Mystical Goings On
Bucs19608 October 2004
What fun! This is a dandy film of its corny and the typical early 30s serial type cliffhanger with lots of dashing around, ridiculous plot and narrow escapes. The settings with the Egyptian flavor are simply silly and fake but the special effects are not as bad as you might expect for an early film. Edmund Lowe doesn't seem quite right for the part of Chandu.....I would have pictured someone with a little more exotic look to add just a hint of mystery. Ricardo Cortez or Nils Asther, although supporting players, may have been able to pull it off; however, Lowe does a serviceable job. Of course Lugosi went on to play the part later but appears here as the arch-villain who is bent on conquering the world with a death ray stolen from Chandu's brother-in-law. As usual he is over the top which is just what the film needs....a maniacal bad guy with visions of grandeur. He is all ham but of course this was his stock in trade and he pulls out all the stops. Herbert Mundin is on hand for a little humor which probably wasn't necessary but he is such a great character actor that you aren't too put off by it. If you like Mundin, see "Cavalcade", in which he really gets a chance to show his acting ability which is not all comedic. If you like films that are camp, don't require you to think too much or try to figure out character's motivations, this is the one for you. Its fast, fun and so dumb that you love it. Great for a rainy Saturday afternoon at the matinée.
13 out of 18 found this helpful. Was this review helpful? | Report this
An Entertaining Fantasy
Rainey Dawn2 October 2015
I have to agree with other reviewers on this film: Bela Lugosi steals the show. He's good a usual in this underrated fantasy film.
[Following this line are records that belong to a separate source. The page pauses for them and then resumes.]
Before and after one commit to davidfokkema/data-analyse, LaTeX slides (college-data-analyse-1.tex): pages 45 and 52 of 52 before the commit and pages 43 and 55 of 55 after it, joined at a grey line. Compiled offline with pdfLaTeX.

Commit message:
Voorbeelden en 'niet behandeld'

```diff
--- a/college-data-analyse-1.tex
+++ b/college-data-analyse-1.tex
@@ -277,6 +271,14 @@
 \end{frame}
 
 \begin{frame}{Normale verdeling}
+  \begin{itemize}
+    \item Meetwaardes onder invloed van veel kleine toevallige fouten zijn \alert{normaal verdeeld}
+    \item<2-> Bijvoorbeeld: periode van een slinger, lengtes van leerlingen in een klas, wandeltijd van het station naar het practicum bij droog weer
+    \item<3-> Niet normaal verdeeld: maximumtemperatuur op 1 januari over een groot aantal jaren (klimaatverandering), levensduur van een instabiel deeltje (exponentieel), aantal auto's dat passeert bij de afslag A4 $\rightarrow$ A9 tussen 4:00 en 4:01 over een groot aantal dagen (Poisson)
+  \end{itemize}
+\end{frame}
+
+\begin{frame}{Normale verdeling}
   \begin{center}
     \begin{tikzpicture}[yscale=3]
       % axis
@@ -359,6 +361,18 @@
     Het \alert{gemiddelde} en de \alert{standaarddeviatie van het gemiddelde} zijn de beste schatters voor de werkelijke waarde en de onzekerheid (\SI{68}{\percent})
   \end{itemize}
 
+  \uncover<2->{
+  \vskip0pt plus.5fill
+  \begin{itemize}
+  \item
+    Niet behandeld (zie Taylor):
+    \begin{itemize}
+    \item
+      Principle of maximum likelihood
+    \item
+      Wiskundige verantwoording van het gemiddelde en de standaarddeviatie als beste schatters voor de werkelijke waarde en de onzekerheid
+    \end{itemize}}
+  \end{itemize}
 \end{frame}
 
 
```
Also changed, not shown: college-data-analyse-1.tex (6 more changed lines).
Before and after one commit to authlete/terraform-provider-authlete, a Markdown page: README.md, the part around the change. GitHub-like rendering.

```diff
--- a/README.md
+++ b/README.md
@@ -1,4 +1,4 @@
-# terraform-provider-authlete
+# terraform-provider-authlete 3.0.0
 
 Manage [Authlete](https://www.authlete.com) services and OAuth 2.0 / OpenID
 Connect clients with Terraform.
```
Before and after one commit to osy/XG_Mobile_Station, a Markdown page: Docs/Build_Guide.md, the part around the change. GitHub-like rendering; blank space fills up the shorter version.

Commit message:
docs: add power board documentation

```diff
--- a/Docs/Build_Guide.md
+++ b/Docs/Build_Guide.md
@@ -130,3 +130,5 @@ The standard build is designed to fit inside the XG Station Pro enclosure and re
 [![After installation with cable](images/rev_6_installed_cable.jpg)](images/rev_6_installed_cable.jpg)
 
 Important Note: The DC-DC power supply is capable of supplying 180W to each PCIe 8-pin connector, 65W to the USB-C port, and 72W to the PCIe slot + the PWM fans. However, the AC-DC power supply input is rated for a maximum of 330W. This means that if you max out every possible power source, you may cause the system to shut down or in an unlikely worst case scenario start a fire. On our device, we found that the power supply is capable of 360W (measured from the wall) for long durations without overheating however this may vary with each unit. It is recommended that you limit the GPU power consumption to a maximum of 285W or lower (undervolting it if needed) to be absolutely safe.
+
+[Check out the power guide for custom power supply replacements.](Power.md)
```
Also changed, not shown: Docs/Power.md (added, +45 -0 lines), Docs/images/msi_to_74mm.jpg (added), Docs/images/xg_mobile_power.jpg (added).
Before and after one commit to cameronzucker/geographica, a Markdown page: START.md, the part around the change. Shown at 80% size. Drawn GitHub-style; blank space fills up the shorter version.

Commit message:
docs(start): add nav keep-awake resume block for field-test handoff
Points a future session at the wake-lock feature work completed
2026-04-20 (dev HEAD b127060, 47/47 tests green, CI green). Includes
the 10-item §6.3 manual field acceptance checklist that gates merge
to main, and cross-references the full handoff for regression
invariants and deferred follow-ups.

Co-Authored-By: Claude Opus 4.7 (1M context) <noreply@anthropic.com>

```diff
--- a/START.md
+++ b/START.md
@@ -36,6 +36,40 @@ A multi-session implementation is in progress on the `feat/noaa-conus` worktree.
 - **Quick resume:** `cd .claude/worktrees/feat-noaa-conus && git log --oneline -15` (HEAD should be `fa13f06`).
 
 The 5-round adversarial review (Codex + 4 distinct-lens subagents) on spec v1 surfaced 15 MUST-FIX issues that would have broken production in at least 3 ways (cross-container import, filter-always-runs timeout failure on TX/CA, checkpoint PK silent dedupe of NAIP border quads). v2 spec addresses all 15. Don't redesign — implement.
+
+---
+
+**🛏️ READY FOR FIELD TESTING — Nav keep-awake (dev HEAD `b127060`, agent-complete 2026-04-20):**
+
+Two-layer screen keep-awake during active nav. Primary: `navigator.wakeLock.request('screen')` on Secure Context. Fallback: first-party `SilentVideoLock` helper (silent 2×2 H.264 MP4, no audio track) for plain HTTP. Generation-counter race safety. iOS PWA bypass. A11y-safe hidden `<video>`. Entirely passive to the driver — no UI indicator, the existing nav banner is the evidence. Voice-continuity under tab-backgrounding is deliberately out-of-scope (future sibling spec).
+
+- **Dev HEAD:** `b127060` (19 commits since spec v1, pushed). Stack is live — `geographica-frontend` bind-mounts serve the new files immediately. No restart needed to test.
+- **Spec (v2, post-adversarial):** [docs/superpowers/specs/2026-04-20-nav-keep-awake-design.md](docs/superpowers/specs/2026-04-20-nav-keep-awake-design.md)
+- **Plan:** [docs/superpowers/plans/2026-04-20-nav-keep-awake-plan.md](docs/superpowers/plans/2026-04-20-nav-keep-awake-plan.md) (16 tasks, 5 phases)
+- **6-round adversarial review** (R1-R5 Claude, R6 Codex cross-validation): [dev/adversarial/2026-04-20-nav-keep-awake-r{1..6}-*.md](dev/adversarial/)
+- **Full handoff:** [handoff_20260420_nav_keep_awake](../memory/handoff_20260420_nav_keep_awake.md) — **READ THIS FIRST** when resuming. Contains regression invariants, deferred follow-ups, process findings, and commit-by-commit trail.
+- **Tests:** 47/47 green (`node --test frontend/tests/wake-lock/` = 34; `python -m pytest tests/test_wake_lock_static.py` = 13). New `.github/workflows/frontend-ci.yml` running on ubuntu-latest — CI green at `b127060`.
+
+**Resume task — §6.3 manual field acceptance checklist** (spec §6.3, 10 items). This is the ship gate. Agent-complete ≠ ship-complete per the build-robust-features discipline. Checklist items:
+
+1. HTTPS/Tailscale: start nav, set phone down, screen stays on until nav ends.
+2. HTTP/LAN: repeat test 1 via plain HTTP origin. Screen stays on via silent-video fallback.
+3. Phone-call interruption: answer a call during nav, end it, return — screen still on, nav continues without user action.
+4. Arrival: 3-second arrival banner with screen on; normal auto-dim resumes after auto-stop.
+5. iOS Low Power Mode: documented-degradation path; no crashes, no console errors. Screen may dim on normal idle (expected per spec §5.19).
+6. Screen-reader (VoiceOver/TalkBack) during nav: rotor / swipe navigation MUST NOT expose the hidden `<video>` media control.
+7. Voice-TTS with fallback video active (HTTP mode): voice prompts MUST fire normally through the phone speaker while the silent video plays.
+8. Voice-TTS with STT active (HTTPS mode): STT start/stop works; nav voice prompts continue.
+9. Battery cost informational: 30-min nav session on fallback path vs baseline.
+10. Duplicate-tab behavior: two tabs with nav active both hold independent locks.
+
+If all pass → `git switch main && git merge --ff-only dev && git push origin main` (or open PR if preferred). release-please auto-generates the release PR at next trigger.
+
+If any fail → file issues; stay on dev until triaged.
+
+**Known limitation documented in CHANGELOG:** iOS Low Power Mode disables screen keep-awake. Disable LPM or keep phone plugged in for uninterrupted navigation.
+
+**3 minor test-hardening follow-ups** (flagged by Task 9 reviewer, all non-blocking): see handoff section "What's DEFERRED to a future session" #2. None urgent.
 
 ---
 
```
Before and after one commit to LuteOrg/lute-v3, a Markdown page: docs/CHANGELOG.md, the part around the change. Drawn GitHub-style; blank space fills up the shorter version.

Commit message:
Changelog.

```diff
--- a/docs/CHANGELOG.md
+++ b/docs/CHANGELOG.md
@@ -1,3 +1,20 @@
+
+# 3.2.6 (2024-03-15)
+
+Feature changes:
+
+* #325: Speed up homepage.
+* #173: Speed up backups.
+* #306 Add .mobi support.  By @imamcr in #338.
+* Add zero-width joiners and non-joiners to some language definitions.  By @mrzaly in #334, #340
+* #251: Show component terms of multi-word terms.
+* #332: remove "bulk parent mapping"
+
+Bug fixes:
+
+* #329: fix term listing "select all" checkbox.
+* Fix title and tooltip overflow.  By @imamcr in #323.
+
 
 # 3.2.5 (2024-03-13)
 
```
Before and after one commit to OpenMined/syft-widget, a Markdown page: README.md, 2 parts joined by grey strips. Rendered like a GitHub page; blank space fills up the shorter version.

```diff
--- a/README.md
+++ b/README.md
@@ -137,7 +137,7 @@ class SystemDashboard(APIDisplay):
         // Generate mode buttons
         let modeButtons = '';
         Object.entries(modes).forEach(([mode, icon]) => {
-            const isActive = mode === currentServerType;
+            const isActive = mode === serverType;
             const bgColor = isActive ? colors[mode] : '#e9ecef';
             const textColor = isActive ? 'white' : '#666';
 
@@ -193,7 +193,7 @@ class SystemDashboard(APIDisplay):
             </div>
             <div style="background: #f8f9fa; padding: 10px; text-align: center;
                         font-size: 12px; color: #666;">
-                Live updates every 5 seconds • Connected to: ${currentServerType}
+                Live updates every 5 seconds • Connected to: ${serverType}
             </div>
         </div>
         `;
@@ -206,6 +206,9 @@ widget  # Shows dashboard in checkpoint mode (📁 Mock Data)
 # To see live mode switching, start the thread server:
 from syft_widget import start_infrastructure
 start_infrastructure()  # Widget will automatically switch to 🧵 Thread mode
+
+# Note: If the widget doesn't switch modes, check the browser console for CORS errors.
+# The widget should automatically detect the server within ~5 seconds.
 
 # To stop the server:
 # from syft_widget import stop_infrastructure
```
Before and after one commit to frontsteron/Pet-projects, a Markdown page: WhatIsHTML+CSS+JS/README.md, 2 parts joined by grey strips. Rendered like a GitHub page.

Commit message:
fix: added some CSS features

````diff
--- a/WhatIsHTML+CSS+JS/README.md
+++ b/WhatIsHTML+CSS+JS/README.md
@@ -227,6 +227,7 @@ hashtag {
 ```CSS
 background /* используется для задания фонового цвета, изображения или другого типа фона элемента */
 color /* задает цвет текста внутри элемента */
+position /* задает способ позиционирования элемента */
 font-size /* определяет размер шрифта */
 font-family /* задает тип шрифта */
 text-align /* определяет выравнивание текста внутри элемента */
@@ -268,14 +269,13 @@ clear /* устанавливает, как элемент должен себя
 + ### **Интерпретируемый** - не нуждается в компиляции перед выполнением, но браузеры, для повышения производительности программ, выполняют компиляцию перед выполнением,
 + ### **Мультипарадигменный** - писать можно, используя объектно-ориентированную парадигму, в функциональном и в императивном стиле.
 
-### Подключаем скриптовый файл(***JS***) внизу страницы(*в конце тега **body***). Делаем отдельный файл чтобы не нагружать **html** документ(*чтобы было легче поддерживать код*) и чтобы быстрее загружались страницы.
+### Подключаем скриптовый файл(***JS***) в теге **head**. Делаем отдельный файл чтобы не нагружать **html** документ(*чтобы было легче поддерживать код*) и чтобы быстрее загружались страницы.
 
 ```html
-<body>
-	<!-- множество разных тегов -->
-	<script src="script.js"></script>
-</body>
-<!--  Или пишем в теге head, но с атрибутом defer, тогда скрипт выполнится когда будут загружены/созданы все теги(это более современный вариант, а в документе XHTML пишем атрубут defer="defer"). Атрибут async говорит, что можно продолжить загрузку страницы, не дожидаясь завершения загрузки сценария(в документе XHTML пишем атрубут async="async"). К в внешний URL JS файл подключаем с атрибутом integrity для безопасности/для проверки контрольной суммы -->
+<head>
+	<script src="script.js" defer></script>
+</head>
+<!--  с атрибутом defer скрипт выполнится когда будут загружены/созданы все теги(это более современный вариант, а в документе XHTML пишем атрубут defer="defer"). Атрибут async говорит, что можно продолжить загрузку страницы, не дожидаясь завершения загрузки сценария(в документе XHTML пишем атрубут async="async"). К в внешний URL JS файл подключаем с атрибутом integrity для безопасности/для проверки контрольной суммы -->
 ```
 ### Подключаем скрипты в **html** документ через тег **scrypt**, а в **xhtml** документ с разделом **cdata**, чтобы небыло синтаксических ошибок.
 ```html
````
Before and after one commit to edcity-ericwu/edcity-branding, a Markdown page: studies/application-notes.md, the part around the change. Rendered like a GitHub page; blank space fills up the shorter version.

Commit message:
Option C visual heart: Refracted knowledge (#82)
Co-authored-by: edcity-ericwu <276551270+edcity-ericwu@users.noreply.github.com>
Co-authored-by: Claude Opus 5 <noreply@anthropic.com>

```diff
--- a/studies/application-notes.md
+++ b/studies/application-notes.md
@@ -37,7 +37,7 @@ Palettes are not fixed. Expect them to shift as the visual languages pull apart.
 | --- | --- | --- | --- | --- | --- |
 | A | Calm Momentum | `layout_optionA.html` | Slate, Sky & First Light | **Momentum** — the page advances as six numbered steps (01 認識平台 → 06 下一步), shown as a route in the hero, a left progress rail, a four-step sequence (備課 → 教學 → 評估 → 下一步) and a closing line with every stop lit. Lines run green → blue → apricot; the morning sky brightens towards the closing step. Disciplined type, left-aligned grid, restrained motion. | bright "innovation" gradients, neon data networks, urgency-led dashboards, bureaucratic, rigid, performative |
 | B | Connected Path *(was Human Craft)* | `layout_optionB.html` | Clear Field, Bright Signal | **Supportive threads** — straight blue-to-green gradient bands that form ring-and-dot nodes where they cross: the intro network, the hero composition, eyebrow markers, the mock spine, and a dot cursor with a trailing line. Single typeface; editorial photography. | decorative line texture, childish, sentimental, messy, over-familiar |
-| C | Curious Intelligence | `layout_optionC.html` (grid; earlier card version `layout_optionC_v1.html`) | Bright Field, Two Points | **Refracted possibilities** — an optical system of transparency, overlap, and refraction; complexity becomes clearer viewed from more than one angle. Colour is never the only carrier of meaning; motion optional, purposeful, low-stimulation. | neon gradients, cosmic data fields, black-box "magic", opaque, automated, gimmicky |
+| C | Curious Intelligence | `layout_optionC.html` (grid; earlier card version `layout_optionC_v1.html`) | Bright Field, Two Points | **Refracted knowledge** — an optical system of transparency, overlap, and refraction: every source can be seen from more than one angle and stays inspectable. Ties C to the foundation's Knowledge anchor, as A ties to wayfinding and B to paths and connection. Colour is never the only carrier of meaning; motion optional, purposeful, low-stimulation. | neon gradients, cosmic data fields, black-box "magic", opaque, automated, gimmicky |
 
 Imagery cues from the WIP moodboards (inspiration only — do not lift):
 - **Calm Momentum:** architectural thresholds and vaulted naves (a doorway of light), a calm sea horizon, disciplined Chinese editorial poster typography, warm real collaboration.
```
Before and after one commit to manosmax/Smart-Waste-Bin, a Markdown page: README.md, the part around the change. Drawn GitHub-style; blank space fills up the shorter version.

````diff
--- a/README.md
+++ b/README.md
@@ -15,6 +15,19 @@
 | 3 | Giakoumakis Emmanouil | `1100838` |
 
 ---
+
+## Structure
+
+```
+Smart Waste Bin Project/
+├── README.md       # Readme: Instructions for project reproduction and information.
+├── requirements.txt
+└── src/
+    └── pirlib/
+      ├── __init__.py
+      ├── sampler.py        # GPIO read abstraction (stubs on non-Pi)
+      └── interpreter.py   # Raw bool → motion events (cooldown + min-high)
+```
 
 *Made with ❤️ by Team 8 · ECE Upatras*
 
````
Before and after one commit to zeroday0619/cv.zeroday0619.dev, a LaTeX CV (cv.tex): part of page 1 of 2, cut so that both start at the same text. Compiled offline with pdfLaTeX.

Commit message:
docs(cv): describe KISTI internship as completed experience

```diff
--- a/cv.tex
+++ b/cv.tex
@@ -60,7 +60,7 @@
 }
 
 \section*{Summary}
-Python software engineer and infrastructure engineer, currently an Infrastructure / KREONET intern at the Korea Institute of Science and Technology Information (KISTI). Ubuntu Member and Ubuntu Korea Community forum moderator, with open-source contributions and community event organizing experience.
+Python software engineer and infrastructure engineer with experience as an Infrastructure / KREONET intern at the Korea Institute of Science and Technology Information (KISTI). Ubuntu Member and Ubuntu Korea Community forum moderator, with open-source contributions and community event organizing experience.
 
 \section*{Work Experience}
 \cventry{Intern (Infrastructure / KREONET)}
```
The sets and costuming are lavish, elegant and beautiful eye candy. Loved the Egyptian setting. The special effects are great for it's time era.

The story is good, it has quite a bit of romance and comedy in it. The film does have some action and it's fun adventure to watch. It's simply a worthwhile film classic to view.

Simply worded: If you like film surrounding magic, mysticism, fantasy, Egyptian-themes, and/or Bela Lugosi then I'm sure you will enjoy Chandu the Magician.

4 out of 5 found this helpful. Was this review helpful? | Report this
An error has occured. Please try again.

See also

Awards | FAQ | User Ratings | External Reviews | Metacritic Reviews